The Sydney-born Davis played most of this season on the Mackenzie Tour in Canada and will attempt to secure his Web.com card in the final round of qualifying from Dec. 7-10 in Chandler, Arizona.

''Everything went to plan,'' Davis said. ''I got off to a great start. I was hitting my spots and was able to keep it together on the back nine.''

NOTES: Australian Brad Shilton had the first ace of the tournament, using a 5-iron for a hole-in-one on the par-3, 188-yard 11th hole, his second hole of the day. Australian veteran Geoff Ogilvy, the 2006 U.S. Open winner, shot 69. He and Rod Pampling (68) played the first round with Day.

Day: Woods feeling good, hitting it long

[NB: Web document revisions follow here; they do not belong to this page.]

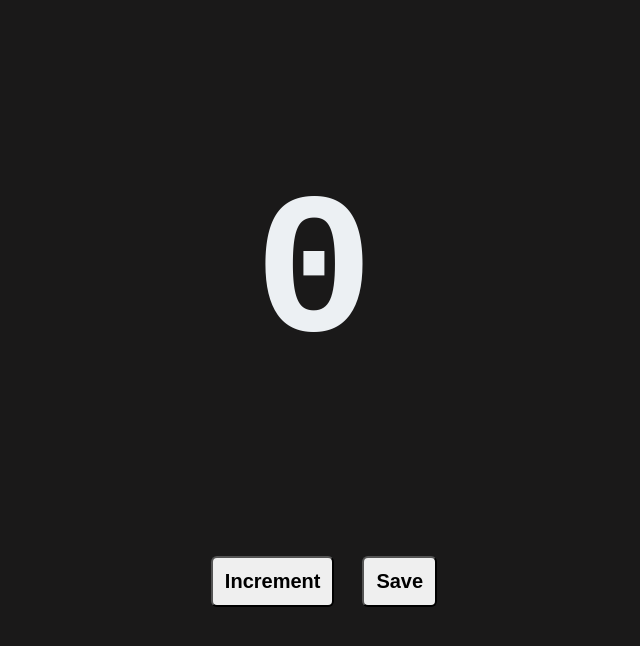
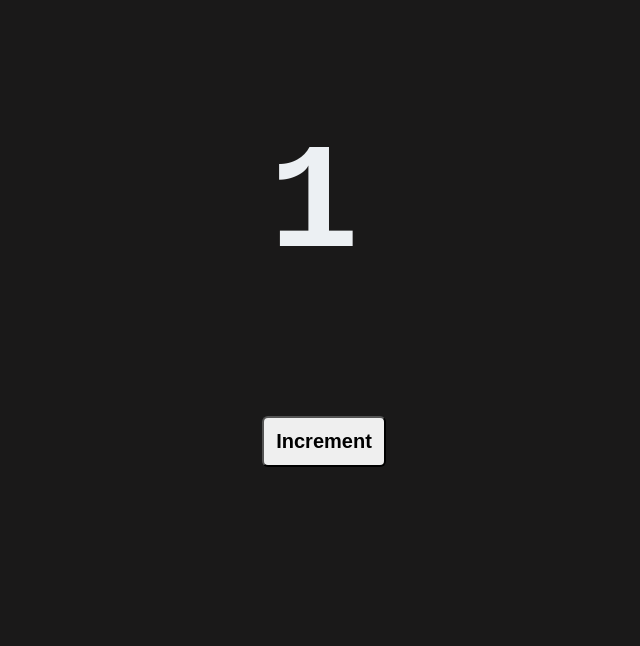
Before and after one commit to iArslanAly/counter_app, a plain HTML site: page index.html in a window 1280 px wide. Both pictures are taken after a click on the button "Increment". Shown: the part 118-764 px from the top of the page, without its empty margins (326-966 px from the left). Drawn offline with Linux system fonts and the light colour scheme.

Commit message:
increentation

```diff
--- a/index.html
+++ b/index.html
@@ -12,10 +12,9 @@
 
 <body>
     <h1>Counter</h1>
-    <h2 id="count">0</h2>
+    <h2 id="countVar">0</h2>
     <!-- creating increement button -->
     <button id="increment_btn" onclick="increment()">Increment</button>
-    <button>Save</button>
 
     <script src="script.js"></script>
 </body>
--- a/script.js
+++ b/script.js
@@ -1,4 +1,9 @@
 //document.getElementById("count").innerText = 5
-let count = 0;
-count=0+1;
-console.log(count)
+let countVariable = document.getElementById("countVar")
+console.log(countVariable)
+let count = 0
+function increment() {
+    count = count + 1
+    countVariable.innerText = count
+    console.log(count )
+}
--- a/styles.css
+++ b/styles.css
@@ -9,7 +9,7 @@ body {
 }
 
 h2 {
-    font-size: 200px;
+    font-size: 150px;
     font-family: 'Courier New', Courier, monospace;
     padding: 0px;
 }
```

By Golf Channel DigitalNovember 22, 2017, 9:33 pm

Jason Day says Tiger Woods told him he feels better than he has in three years, which is good news for Woods a week ahead of his return to the PGA Tour at the Hero World Challenge.

Day, a fellow Nike endorser, was asked about Woods during his news conference at the Emirates Australian Open on Wednesday. "I did talk to him," Day said, per a report in the Sydney Morning Herald,"and he did say it's the best he's ever felt in three years'" Day said.

"He doesn't wake up with pain anymore, which is great. I said to him, 'Look, it's great to be one of the best players ever to live, but health is one thing that we all take for granted and if you can't live a happy, healthy life, then that's difficult.'"

The Hero World Challenge will be played Nov. 30-Dec. 3 in the Bahamas and broadcast on Golf Channel and NBC.

Day, who has had his own health issues, said he could empathize with Woods.

"I totally understand where he's coming from, because sometimes I wake up in the morning and it takes me 10 minutes to get out of bed, and for him to be in pain for three years is very frustrating."

Woods has not played since February after undergoing surgery following a recurrence of back problems.

"From what I see on Instagram and what he's been telling me, he says he's ready and I'm hoping that he is, because from what I hear, he's hitting it very long," Day said.

"And if he's hitting it long and straight, then that's going to be tough for us because it is Tiger Woods. He's always been a clutch putter and in amongst the best and it will be interesting to see.

"There's no pressure. I think it's a 17- or 18-man field, there's no cut, he's playing at a tournament where last year I think he had the most birdies at."

Move over Lydia, a new Ko is coming to LPGA

By Randall MellNovember 22, 2017, 5:11 pm

Another gifted young South Korean will be joining the LPGA ranks next year.

Jin Young Ko, the Korean LPGA Tour star, informed the American-based LPGA on Sunday night that she will be taking up membership next year. Ko earned the right by winning the LPGA’s KEB Hana Bank Championship as a nonmember in South Korea in October.

Ko, 22, no relation to Lydia Ko, first burst on to the international spotlight with her run into contention at the Ricoh Women’s British Open at Turnberry two years ago. She led there through 54 holes, with Inbee Park overtaking her in the final round to win.

With 10 KLPGA Tour titles, three in each of the last two seasons, Ko has risen to No. 19 in the Rolex Women’s World Rankings.

Ko told GolfChannel.com Sunday afternoon that she was struggling over the decision, with a Monday deadline looming.

“It’s a difficult decision to leave home,” Ko said after the final round of the CME Group Tour Championship in Naples, when she was still undecided. “The travelling far away, on my own, the loneliness, that’s what is difficult.”

Ko will be the favorite to win the LPGA’s Louise Suggs Rolex Rookie of the Year Award next year. South Koreans have won that award the last three years. Sung Hyun Park won it this year, In Gee Chun last year and Sei Young Kim in 2015. South Korean-born players have won the last four, with New Zealand’s Lydia Ko winning it in 2014. Ko was born in South Korea and moved to New Zealand when she was 6.

Ko released this statement through the LPGA on Wednesday: 

"It has been my dream since I was young to play on the LPGA Tour and I look forward to testing myself against the best players on a worldwide stage. I know it is going to be tough but making a first win as an LPGA member and winning the Rolex Rookie of the Year award would be two of the biggest goals I would like to achieve next year."